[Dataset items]
------------------------------------------------
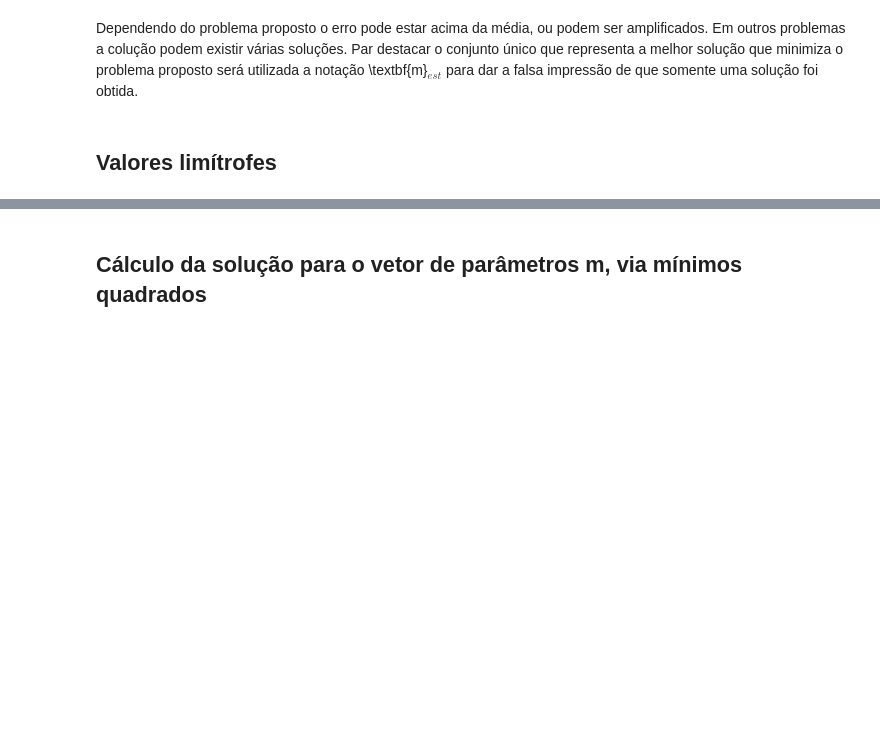
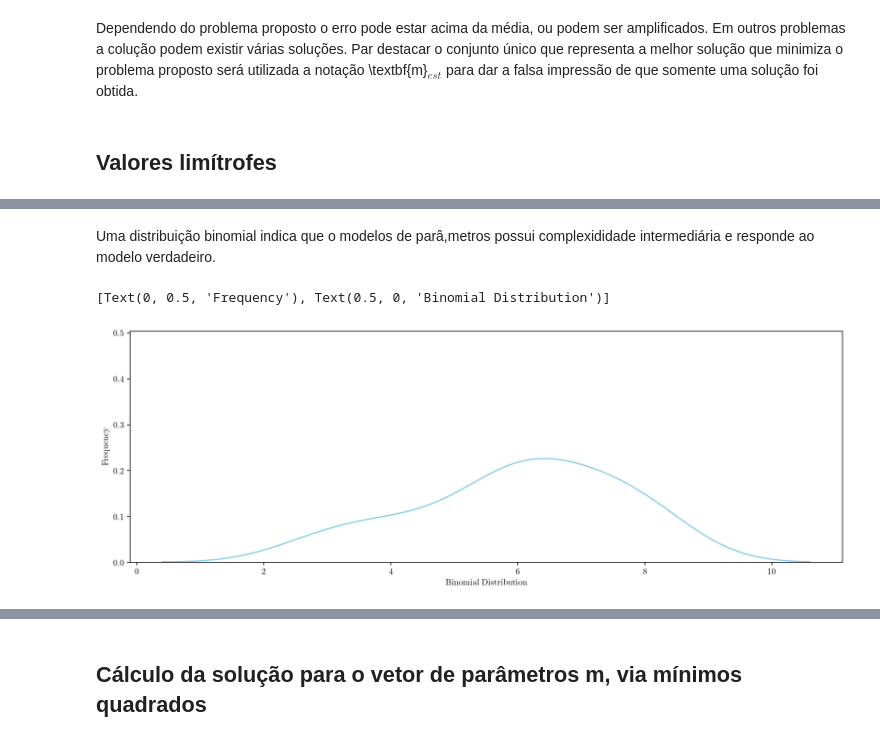
Before and after one commit to TClassrooms/Inverse_problems, a Jupyter notebook: O problema da linha reta.ipynb, the cells around one changed output, grey strips where cells are left out. Saved outputs shown, nothing was run; the diff lists cells and outputs as text; code cells hidden in the pictures; blank space fills up the shorter version.

```diff
--- a/O problema da linha reta.ipynb
+++ b/O problema da linha reta.ipynb
@@ -110,0 +127,13 @@ Uma vez definido o \textbf{m}$_{est}$ é preciso aferir a qualidade das medidas.
+# %% [markdown]
+Uma distribuição binomial indica que o modelos de parâ,metros possui complexididade intermediária e responde ao modelo verdadeiro.
+# %%
+data_binom = binom.rvs(n=8,p=0.8,size=10)
+ax = sns.distplot(data_binom,
+                  bins=8,
+                  kde=True,
+                  color='skyblue',
+                  hist_kws={"linewidth": 15,'alpha':0})
+ax.set(xlabel='Binomial Distribution', ylabel='Frequency')
+# %% [output]
+[Text(0, 0.5, 'Frequency'), Text(0.5, 0, 'Binomial Distribution')]
+[figure, added]
```
Also changed, not shown: parts of 8 cells of this notebook.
------------------------------------------------
** TASK TO CARRY OUT **
From the entries above, collect every line with the string "Distribution" in it.

** SOLUTION TO THE EXERCISE **
+ax.set(xlabel='Binomial Distribution', ylabel='Frequency')
+[Text(0, 0.5, 'Frequency'), Text(0.5, 0, 'Binomial Distribution')]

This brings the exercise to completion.